Drive start at own 10Drive start at own 25
Punt47.6 percent45.1 percent
Interception or fumble15.0 percent13.3 percent
Touchdown or field goal25.8 percent31.8 percent
Source: Pro Football Reference

Gostkowski proved Sunday that kickers can influence games beyond field goals and extra points, as the Bucs argued when they selected Aguayo.

"(Aguayo's) also a weapon as a kickoff guy, too," general manager Jason Licht said. "He can either put it out of the end zone or he can hang it high and drop it on the 5 or the 2."

Once the season arrived, however, Tampa Bay chose to conceal that weapon, attempting only eight mortar kicks (which we're defining as kickoffs that opponents took possession of between the goal line and the 10). Roughly 70 percent of Aguayo's kickoffs resulted in touchbacks, the NFL's sixth-highest rate.

Kickoff touchback percentage (excluding onside kicks), 2016

Stay updated on Tampa Bay’s sports scene

Stay updated on Tampa Bay’s sports scene

Subscribe to our free Sports Today newsletter

We’ll send you news and analysis on the Bucs, Lightning, Rays and Florida’s college football teams every day.

You’re all signed up!

Want more of our free, weekly newsletters in your inbox? Let’s get started.

Explore all your options

(minimum 60 kickoffs)

KickerTouchbacksPercentage
1. Jason Myers, Jaguars6083.3
2. Josh Lambo, Chargers6775.3
3. Graham Gano, Panthers6374.1
4. Ryan Succop, Titans5873.4
5. Dustin Hopkins, Washington6572.2
6. Roberto Aguayo, Bucs5268.4
16. Stephen Gostkowski, Patriots5255.9
Source: NFL

The Bucs' mortar kicks failed to produce favorable outcomes, which isn't necessarily Aguayo's fault. He dropped all but one kick at or inside the 2, and yet opponents began, on average, at the 22. They went on to score four times (one touchdown and three field goals) and didn't turn the ball over once.

Contrast the Bucs with the Patriots, who attempted four times as many mortar kicks. Opponents went on to score six times (three touchdowns and three field goals) and turned the ball over five times.

Opponent drive outcomes after a receiving the ball inside the 10, 2016

BucsPatriots
Punt3 (37.5%)14 (45.2%)
Touchdown1 (12.5%)3 (9.7%)
Field goal3 (37.5%)3 (9.7%)
Missed field goal-3 (9.7%)
Safety-1 (3.2%)
Takeaway-5 (16.1%)
Downs-1 (3.2%)
End of half1 (12.5%)1 (3.2%)
Source: NFL

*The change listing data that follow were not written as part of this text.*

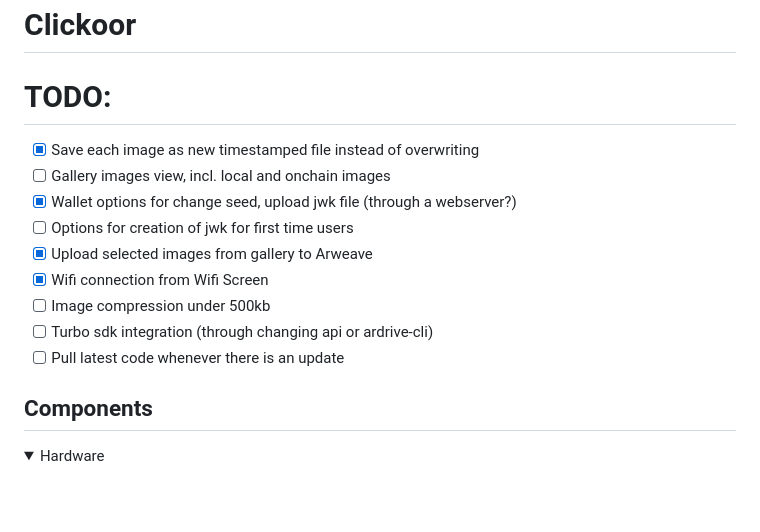
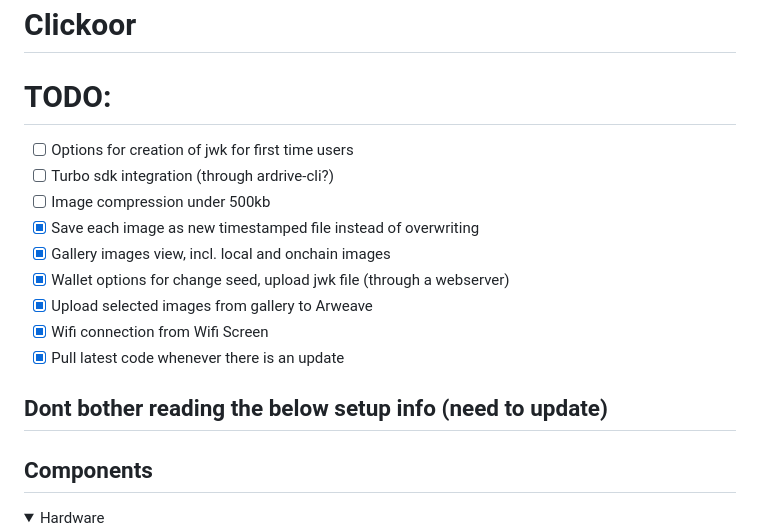
Before and after one commit to ankushKun/clickoor, a Markdown page: README.md, the part around the change. GitHub-like rendering; folded sections open; blank space fills up the shorter version.

```diff
--- a/README.md
+++ b/README.md
@@ -2,15 +2,17 @@
 
 # TODO:
 
+- [ ] Options for creation of jwk for first time users
+- [ ] Turbo sdk integration (through ardrive-cli?)
+- [ ] Image compression under 500kb
 - [x] Save each image as new timestamped file instead of overwriting
-- [ ] Gallery images view, incl. local and onchain images
-- [x] Wallet options for change seed, upload jwk file (through a webserver?)
-- [ ] Options for creation of jwk for first time users
+- [x] Gallery images view, incl. local and onchain images
+- [x] Wallet options for change seed, upload jwk file (through a webserver)
 - [x] Upload selected images from gallery to Arweave
 - [x] Wifi connection from Wifi Screen
-- [ ] Image compression under 500kb
-- [ ] Turbo sdk integration (through changing api or ardrive-cli)
-- [ ] Pull latest code whenever there is an update
+- [x] Pull latest code whenever there is an update
+
+## Dont bother reading the below setup info (need to update)
 
 ## Components
 
```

During the regular season, such plays might be of little consequence. Come playoffs, though, they can make all the difference.

In the fourth quarter Sunday, we saw what truly separates the Patriots from their peers. It's more than Tom Brady. It's more than luck. It's a mentality.

They relentlessly search for any possible advantage, and once they identify it, they test it over and over and over. While the rest of us see kickoffs as an opportunity for a bathroom break, New England sees them as a chance to change games.

Some might call the Patriots' comeback a miracle. It wasn't. It was the culmination of months of preparation.

Of course Gostkowski perfectly executed two mortar kicks in six minutes. He had been kicking them all season long.

Contact Thomas Bassinger at tbassinger@tampabay.com. Follow @tometrics.